The potential of collagen scaffolds for promoting angiogenesis/arteriogenesis was
studied in vivo by implantation on healthy or cryoinjured left ventricles of rats
up to 60 days post-injury. Blood vessels content and extra-vascular cell infiltration
were evaluated within the collagen scaffold, the cryoinjured areas, and the "border
zones" of the myocardium facing the cryoinjured zones. The collagen cardiac patches
were almost completely absorbed in 60 days and became populated by new arterioles
and capillaries in both intact and cryoinjured heart (arterioles in cryoinjured vs.
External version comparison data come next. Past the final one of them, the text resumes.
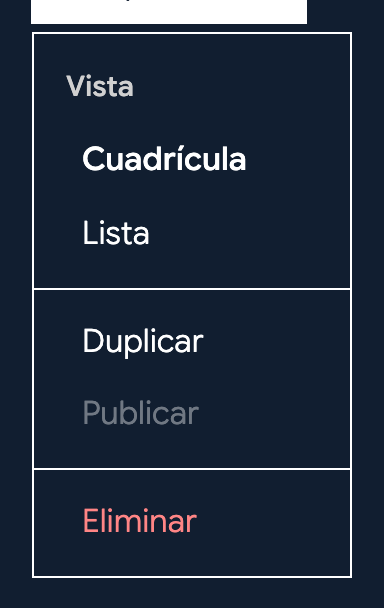
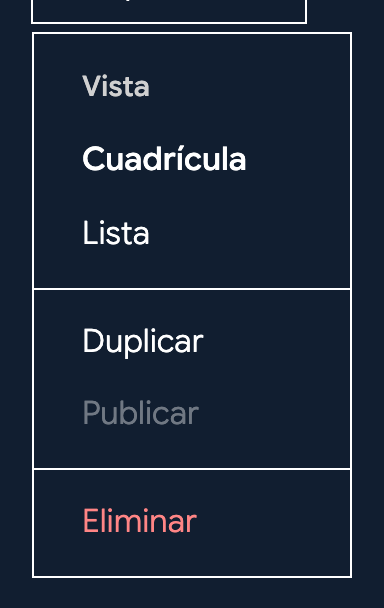
fix(menu): el texto del rótulo de sección, alineado con el del ítem (D49)
El rótulo (`.menu__label`) quedaba a 16 px del borde del panel y el texto
del ítem a 24 (margen `menu.padding-inline` 8 + relleno
`menu.item-padding-inline` 16). Ahora el rótulo replica la caja del ítem en
el eje inline, por tokens que apuntan a los del ítem:

- `menu.label-margin-inline` (nuevo) → `{menu.padding-inline}`
- `menu.label-padding-inline` → `{menu.item-padding-inline}` (antes
  `{spacing.4}`, mismo valor)

La referencia es el borde inicial del contenido del ítem: su texto o, si
lleva icono, el icono (los radio no llevan glifo).

Android: `BrandMenuPanel` pinta el rótulo con `labelMarginInline` +
`labelPaddingInline` (de 16 a 24 dp), como `MenuRow`. iOS no aplica: el
panel es el `Menu` del sistema y los rótulos son `Section`.

Story `Test — el texto del rótulo se alinea con el del ítem` (compara el
borde izquierdo del texto con un `Range`). Regrabadas las capturas de
Paparazzi con rótulo y las parejas «radio» y «mixto» de
native/android/Comparisons/Menu/.

Claude-Session: https://claude.ai/code/session_01TgFyWwWQRDkhxQPB1RhMMC

Changed region(s): [[0.0625, 0.0, 0.8125, 0.0625], [0.1562, 0.125, 0.4062, 0.1562]]

diff --git a/src/tokens/molecules/menu.css b/src/tokens/molecules/menu.css
@@ -17,7 +17,6 @@
   --menu-item-font-size: var(--font-size-2); /** Tamaño de texto de ítems */
   --menu-item-line-height: var(--line-height-snug); /** Interlineado de ítems */
   --menu-label-padding-block: var(--spacing-2); /** Padding vertical del rótulo de sección */
-  --menu-label-padding-inline: var(--spacing-4); /** Padding horizontal del rótulo de sección */
   --menu-label-font-size: var(--font-size-1); /** Tamaño de texto del rótulo de sección */
   --menu-disabled-opacity: var(--opacity-disabled); /** Opacidad de ítems deshabilitados */
   --menu-z-index: var(--floating-panel-z-index); /** Capa z del panel flotante */
@@ -34,6 +33,8 @@
   --menu-item-destructive-color: var(--color-destructive-text-on-light); /** Color de texto de ítem destructivo */
   --menu-item-destructive-highlighted-bg: var(--color-destructive-fill); /** Relleno del ítem destructivo resaltado: el rojo sólido, universal en las dos superficies */
   --menu-item-destructive-highlighted-color: var(--color-destructive-fill-text); /** Texto del ítem destructivo resaltado */
+  --menu-label-margin-inline: var(--menu-padding-inline); /** Margen lateral del rótulo de sección: el mismo `margin-inline` que el ítem (`menu.padding-inline`), para que su texto quede alineado con el del ítem por construcción */
+  --menu-label-padding-inline: var(--menu-item-padding-inline); /** Padding horizontal del rótulo de sección: el mismo que el del ítem (`menu.item-padding-inline`). Con `label-margin-inline`, el texto del rótulo arranca donde arranca el contenido del ítem (su texto o, si lo lleva, su icono) */
   --menu-label-font-weight: var(--font-weight-emphasis); /** Peso del rótulo de sección */
   --menu-label-color: var(--color-text-muted-on-light); /** Color del rótulo de sección */
   --menu-separator-margin-block: var(--separator-spacing-md); /** Margen vertical del separador — el aire md de la línea del sistema */

diff --git a/src/stories/molecules/Menu/Menu.stories.tsx b/src/stories/molecules/Menu/Menu.stories.tsx
@@ -360,3 +360,42 @@ export const ContratoAnchoItemEnlace: Story = {
       .toBeCloseTo(ocultar.getBoundingClientRect().width, 0);
   },
 };
+
+/** Borde izquierdo del texto de un nodo: el de su primer nodo de texto, medido con un `Range`. */
+function textLeft(el: Element): number {
+  const walker = document.createTreeWalker(el, NodeFilter.SHOW_TEXT);
+  const node = walker.nextNode();
+  if (!node) throw new Error('sin texto');
+  const range = document.createRange();
+  range.selectNodeContents(node);
+  return range.getBoundingClientRect().left;
+}
+
+/**
+ * Test: el texto del rótulo de sección arranca donde arranca el del ítem
+ * (D49). El rótulo replica la caja del ítem en el eje inline —su margen y su
+ * relleno apuntan a `menu.padding-inline` y `menu.item-padding-inline`—; antes
+ * le faltaba el margen y quedaba 8 px más a la izquierda.
+ */
+export const ContratoRotuloAlineado: Story = {
+  name: 'Test — el texto del rótulo se alinea con el del ítem',
+  tags: ['!dev'],
+  args: {
+    trigger: <Button variant="outline">Vista</Button>,
+    items: [
+      { type: 'label', label: 'Orden' },
+      { type: 'button', label: 'Por fecha', onClick: () => {} },
+      { type: 'button', label: 'Por nombre', onClick: () => {} },
+    ],
+  },
+  play: async ({ canvasElement }) => {
+    const canvas = within(canvasElement);
+    await userEvent.click(canvas.getByRole('button', { name: 'Vista' }));
+
+    const body = within(document.body);
+    const item = await body.findByRole('menuitem', { name: 'Por fecha' });
+    const rotulo = await body.findByText('Orden');
+
+    await waitFor(() => expect(textLeft(rotulo)).toBeCloseTo(textLeft(item), 0));
+  },
+};

diff --git a/native/android/brand/src/main/kotlin/com/studiolxd/brand/components/menu/BrandMenu.kt b/native/android/brand/src/main/kotlin/com/studiolxd/brand/components/menu/BrandMenu.kt
@@ -280,9 +280,9 @@ private fun BrandMenuPopup(expanded: Boolean, onDismissRequest: () -> Unit, alig
 
 /**
  * El panel del menú: fondo y borde de `menu.*`, con el aire `menu.padding-block` arriba y abajo y los ítems inseteados
- * `menu.padding-inline`; los separadores van de borde a borde y el rótulo de sección solo lleva su `menu.label-padding-inline`
- * desde el borde del panel (en React `.menu__label` no tiene el `margin-inline` de los ítems). Interno: también lo pintan
- * las capturas.
+ * `menu.padding-inline`; los separadores van de borde a borde y el rótulo de sección replica la caja del ítem en horizontal
+ * (`menu.label-margin-inline` + `menu.label-padding-inline`, que apuntan a los del ítem), así que su texto arranca donde
+ * arranca el contenido del ítem, como `.menu__label` en React. Interno: también lo pintan las capturas.
  */
 @Composable
 internal fun BrandMenuPanel(
@@ -321,7 +321,10 @@ internal fun BrandMenuPanel(
                 )
                 is BrandMenuItem.Label -> BasicText(
                     item.text,
-                    modifier = Modifier.fillMaxWidth().padding(horizontal = T.labelPaddingInline, vertical = T.labelPaddingBlock),
+                    modifier = Modifier
+                        .fillMaxWidth()
+                        .padding(horizontal = T.labelMarginInline)
+                        .padding(horizontal = T.labelPaddingInline, vertical = T.labelPaddingBlock),
                     style = brandTextStyle(T.labelFontSize, T.labelFontWeight, T.itemLineHeight, color = T.labelColor.current),
                 )
                 is BrandMenuItem.Button -> MenuRow(

diff --git a/src/tokens/scss/molecules/_menu.scss b/src/tokens/scss/molecules/_menu.scss
@@ -34,7 +34,8 @@ $lxd-menu-item-destructive-color: #b30000; // Color de texto de ítem destructiv
 $lxd-menu-item-destructive-highlighted-bg: #b30000; // Relleno del ítem destructivo resaltado: el rojo sólido, universal en las dos superficies
 $lxd-menu-item-destructive-highlighted-color: #ffffff; // Texto del ítem destructivo resaltado
 $lxd-menu-label-padding-block: 0.5rem; // Padding vertical del rótulo de sección
-$lxd-menu-label-padding-inline: 1rem; // Padding horizontal del rótulo de sección
+$lxd-menu-label-margin-inline: 0.5rem; // Margen lateral del rótulo de sección: el mismo `margin-inline` que el ítem (`menu.padding-inline`), para que su texto quede alineado con el del ítem por construcción
+$lxd-menu-label-padding-inline: 1rem; // Padding horizontal del rótulo de sección: el mismo que el del ítem (`menu.item-padding-inline`). Con `label-margin-inline`, el texto del rótulo arranca donde arranca el contenido del ítem (su texto o, si lo lleva, su icono)
 $lxd-menu-label-font-size: 0.875rem; // Tamaño de texto del rótulo de sección
 $lxd-menu-label-font-weight: 500; // Peso del rótulo de sección
 $lxd-menu-label-color: #4a4a4a; // Color del rótulo de sección

diff --git a/native/apple/Sources/StudiolxdBrand/Tokens/BrandComponentTokens.swift b/native/apple/Sources/StudiolxdBrand/Tokens/BrandComponentTokens.swift
@@ -1802,7 +1802,9 @@ public enum BrandMenuTokens {
     public static let itemDestructiveHighlightedColor: Color = Color(brandHex: 0xFFFFFF)
     /// Token `menu.label-padding-block` — Padding vertical del rótulo de sección
     public static let labelPaddingBlock: CGFloat = 8
-    /// Token `menu.label-padding-inline` — Padding horizontal del rótulo de sección
+    /// Token `menu.label-margin-inline` — Margen lateral del rótulo de sección: el mismo `margin-inline` que el ítem (`menu.padding-inline`), para que su texto quede alineado con el del ítem por construcción
+    public static let labelMarginInline: CGFloat = 8
+    /// Token `menu.label-padding-inline` — Padding horizontal del rótulo de sección: el mismo que el del ítem (`menu.item-padding-inline`). Con `label-margin-inline`, el texto del rótulo arranca donde arranca el contenido del ítem (su texto o, si lo lleva, su icono)
     public static let labelPaddingInline: CGFloat = 16
     /// Token `menu.label-font-size` — Tamaño de texto del rótulo de sección
     public static let labelFontSize: CGFloat = 14

diff --git a/native/android/brand/src/main/kotlin/com/studiolxd/brand/tokens/BrandComponentTokens.kt b/native/android/brand/src/main/kotlin/com/studiolxd/brand/tokens/BrandComponentTokens.kt
@@ -1811,7 +1811,9 @@ object BrandMenuTokens {
     val itemDestructiveHighlightedColor: BrandSchemeValue<Color> = BrandSchemeValue(Color(0xFFFFFFFF), Color(0xFFFFFFFF))
     /** Token `menu.label-padding-block` — Padding vertical del rótulo de sección */
     val labelPaddingBlock: Dp = 8.dp
-    /** Token `menu.label-padding-inline` — Padding horizontal del rótulo de sección */
+    /** Token `menu.label-margin-inline` — Margen lateral del rótulo de sección: el mismo `margin-inline` que el ítem (`menu.padding-inline`), para que su texto quede alineado con el del ítem por construcción */
+    val labelMarginInline: Dp = 8.dp
+    /** Token `menu.label-padding-inline` — Padding horizontal del rótulo de sección: el mismo que el del ítem (`menu.item-padding-inline`). Con `label-margin-inline`, el texto del rótulo arranca donde arranca el contenido del ítem (su texto o, si lo lleva, su icono) */
     val labelPaddingInline: Dp = 16.dp
     /** Token `menu.label-font-size` — Tamaño de texto del rótulo de sección */
     val labelFontSize: TextUnit = 14.sp

diff --git a/src/stories/molecules/Menu/Menu.css b/src/stories/molecules/Menu/Menu.css
@@ -111,9 +111,13 @@
   height: var(--menu-item-icon-size);
 }
 
+/* El rótulo de sección replica la caja del ítem en el eje inline —el mismo
+   margen y el mismo relleno, por tokens que apuntan a los del ítem—, así que
+   su texto arranca donde arranca el contenido del ítem (D49). */
 .menu__label {
   padding-block: var(--menu-label-padding-block);
   padding-inline: var(--menu-label-padding-inline);
+  margin-inline: var(--menu-label-margin-inline);
   font-family: var(--menu-item-font-family);
   font-size: var(--menu-label-font-size);
   font-weight: var(--menu-label-font-weight);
intact zones were about 2,3-fold higher; capillaries in cryoinjured vs. intact zones
were 1.7-fold higher). Collagen cardiac patches exerted a "trophic" effect on the
organizing granulation tissue that emerged from the wound-healing process, increasing
vessel density of 2.7-fold for arterioles and 4-fold for capillaries. Interstitial
cells in collagen cardiac patches rarely (<1%) expressed cardiogenic stem cells markers
such as Sca-1- or MDR1, whereas markers of neural crest cells GFAP(+)/nestin(+) cells
ranged from 3/30% to 30/70% in collagen cardiac patches placed on intact vs. cryoinjured
heart, respectively. Myofibroblasts and cardiomyocytes (CM) were absent but macrophages
populated the collagen scaffolds even after 60 days from implantation. Western blotting
of collagen cardiac patches after implantation on intact/cryoinjured hearts confirmed
that markers of endothelial and smooth muscle cells, but not of CM, were expressed.
The porous collagen scaffold was able to elicit a powerful angiogenetic and arteriogenetic
response in the intact and cryoinjured hearts, representing an ideal tool for therapeutic
angio-arteriogenesis and a potentially useful substrate for stem cell seeding.